Human rights groups warn Haiti
LONDON – Two leading human rights groups have warned that a lack of political will and unacceptable court delays were allowing Haiti’s former “president-for-life,” Jean-Claude Duvalier, to escape justice for human rights violations.
The London-based human rights watchdog, Amnesty International, and the Washington-based Human Rights Watch in a joint statement said that while the authorities in Port au Prince re-opened a criminal case against the former Haitian dictator three years ago, the case has stalled for almost a year.
Duvalier returned to the French-speaking Caribbean Community (CARICOM) country on January 16, 2011, following a 25-year exile in France.
He faces charges of serious human rights violations, such as murder and torture of political opponents, and of corruption.
“It appears that the Haitian authorities have no intention of carrying out thorough investigations into Duvalier-era abuses,” said Javier Zúñiga, Amnesty International’s special adviser to regional programmes.
“The judicial process has stalled, denying victims of his reign of terror their right to truth, justice and reparation.
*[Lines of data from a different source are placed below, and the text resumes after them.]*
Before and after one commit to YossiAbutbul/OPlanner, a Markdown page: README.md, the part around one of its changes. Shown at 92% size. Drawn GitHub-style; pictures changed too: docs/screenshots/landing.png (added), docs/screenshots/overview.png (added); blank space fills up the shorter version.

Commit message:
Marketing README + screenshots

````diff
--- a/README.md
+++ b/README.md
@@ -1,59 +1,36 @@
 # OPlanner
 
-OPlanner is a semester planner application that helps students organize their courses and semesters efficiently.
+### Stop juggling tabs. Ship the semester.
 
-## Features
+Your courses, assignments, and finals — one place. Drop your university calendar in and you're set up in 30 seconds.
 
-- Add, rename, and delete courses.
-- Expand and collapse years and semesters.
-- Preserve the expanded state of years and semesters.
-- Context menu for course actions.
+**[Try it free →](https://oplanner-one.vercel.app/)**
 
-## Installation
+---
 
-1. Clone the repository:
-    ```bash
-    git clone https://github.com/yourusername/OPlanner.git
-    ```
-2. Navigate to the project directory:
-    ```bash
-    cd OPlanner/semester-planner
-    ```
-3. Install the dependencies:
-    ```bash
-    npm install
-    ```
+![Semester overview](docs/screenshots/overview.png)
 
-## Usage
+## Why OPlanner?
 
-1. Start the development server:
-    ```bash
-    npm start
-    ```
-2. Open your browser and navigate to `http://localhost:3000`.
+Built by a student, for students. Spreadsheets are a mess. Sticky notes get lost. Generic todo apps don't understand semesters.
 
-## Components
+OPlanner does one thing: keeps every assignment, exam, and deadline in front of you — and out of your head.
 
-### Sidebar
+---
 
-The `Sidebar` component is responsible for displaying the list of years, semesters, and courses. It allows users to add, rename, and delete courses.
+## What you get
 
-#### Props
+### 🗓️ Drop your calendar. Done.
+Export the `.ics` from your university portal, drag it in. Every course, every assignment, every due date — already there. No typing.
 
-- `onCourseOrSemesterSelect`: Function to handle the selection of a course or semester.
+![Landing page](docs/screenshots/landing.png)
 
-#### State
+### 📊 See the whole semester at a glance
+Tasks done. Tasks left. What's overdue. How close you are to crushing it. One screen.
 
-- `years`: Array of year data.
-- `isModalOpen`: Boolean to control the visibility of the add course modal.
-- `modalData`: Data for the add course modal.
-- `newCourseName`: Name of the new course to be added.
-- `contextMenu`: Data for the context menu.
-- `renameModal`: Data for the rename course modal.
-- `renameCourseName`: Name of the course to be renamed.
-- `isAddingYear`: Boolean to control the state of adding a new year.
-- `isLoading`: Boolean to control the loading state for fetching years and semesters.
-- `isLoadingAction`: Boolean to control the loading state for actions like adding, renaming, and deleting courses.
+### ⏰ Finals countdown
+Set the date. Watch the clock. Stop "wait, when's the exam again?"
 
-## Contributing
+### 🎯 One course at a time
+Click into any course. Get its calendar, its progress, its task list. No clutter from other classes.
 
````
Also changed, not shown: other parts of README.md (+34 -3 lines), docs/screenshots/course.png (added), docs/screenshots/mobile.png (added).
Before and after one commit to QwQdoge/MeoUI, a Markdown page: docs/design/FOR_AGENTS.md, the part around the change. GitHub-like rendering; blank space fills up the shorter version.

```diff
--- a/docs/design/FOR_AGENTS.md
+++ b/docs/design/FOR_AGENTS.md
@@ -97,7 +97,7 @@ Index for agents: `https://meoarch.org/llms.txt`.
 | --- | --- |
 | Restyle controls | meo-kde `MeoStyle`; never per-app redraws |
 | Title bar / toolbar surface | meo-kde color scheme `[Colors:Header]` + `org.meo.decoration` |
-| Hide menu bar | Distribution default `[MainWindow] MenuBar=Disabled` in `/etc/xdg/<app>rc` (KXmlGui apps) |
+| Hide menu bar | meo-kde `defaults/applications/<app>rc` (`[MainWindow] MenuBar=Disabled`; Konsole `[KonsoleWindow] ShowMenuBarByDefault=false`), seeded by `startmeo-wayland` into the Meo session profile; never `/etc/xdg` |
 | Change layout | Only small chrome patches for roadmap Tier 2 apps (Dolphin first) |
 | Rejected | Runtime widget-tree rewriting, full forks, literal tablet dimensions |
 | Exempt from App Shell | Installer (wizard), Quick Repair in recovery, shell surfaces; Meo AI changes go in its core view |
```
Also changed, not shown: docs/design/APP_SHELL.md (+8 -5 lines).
To add insult to injury, Duvalier continues to take part in public events, often at the invitation of the Haitian government.”
Duvalier, also known as “Baby Doc,” inherited power from his father, the dictator François Duvalier, and ruled Haiti from 1971 to 1986. During his rule, the human rights groups said Haitian life was marked by “systematic human rights violations.”
The human rights groups said that hundreds of political prisoners held in a network of prisons, known as the “triangle of death”, including the infamous Fort Dimanche, died from mistreatment or were victims of extrajudicial killings.
They also said Duvalier’s government repeatedly closed independent newspapers and radio stations, and that journalists were beaten, in some cases tortured, jailed, and forced to leave the country.
Amnesty International and Human Rights Watch said Duvalier is also alleged to have embezzled between US$300 million and US$800 million of assets during his presidency.
In January 2012, an investigating judge ruled that Duvalier should stand trial before a lower court for misappropriation of public funds, but that the statute of limitations had expired on the human rights crimes he was accused of.
Both the human rights victims and Duvalier appealed the decision. The appeal began on December 13, 2012.
Duvalier appeared before the Court on February 28, last year, for the first time giving public testimony related to alleged crimes during his rule.
“In a country in which impunity for the worst crimes has been the norm, Duvalier’s presence in the court was a glimmer of hope for the victims and their families,” said Reed Brody, counsel and spokesperson at Human Rights Watch.
“The Haitian authorities have an obligation to prosecute these grave human rights violations. Crimes including torture, extrajudicial executions, and enforced disappearances are not subject to a statute of limitations.”
Between March and May 2013, eight victims gave testimony in court, despite objections from Duvalier’s lawyers, who have filed an appeal in an effort to prevent the victims’ from exercising their right to participate in the proceedings as civil parties, the human rights groups said.
Victims also faced the hostility of the public prosecutor who seemed to have aligned with the defence, the human rights groups added.
Multiple sources have told Amnesty International and Human Rights Watch that the Court of Appeal is waiting for some other procedural steps to be carried out before issuing its ruling.
“Under Duvalier and his Tonton Macoutes militia, thousands were tortured, killed, and hundreds of thousands of Haitians fled into exile. Duvalier’s victims shouldn’t have to keep waiting and hoping for justice that never comes,” Brody said.
Amnesty International and Human Rights Watch said while the victims await the court’s decision, Duvalier has been taking part in public events.
Most recently, on January 1, 2014, they said he attended a state ceremony to celebrate Independence Day in the city of Gonaïves.
Former president Prosper Avril, a close Duvalier ally who came to power following a military coup in 1988 and ruled until 1990, also was there, they said.
The groups said President Michel Martelly justified Duvalier’s and Avril’s invitations as important to promote national reconciliation.
“Reconciliation is not possible without justice, truth and reparations,” Zúñiga said.
“This move is seen by many as a blatant attempt by the Haitian authorities to rehabilitate this former dictator, and it only adds insult and injury to the thousands of victims of Duvalier’s rule,” he added. (CMC)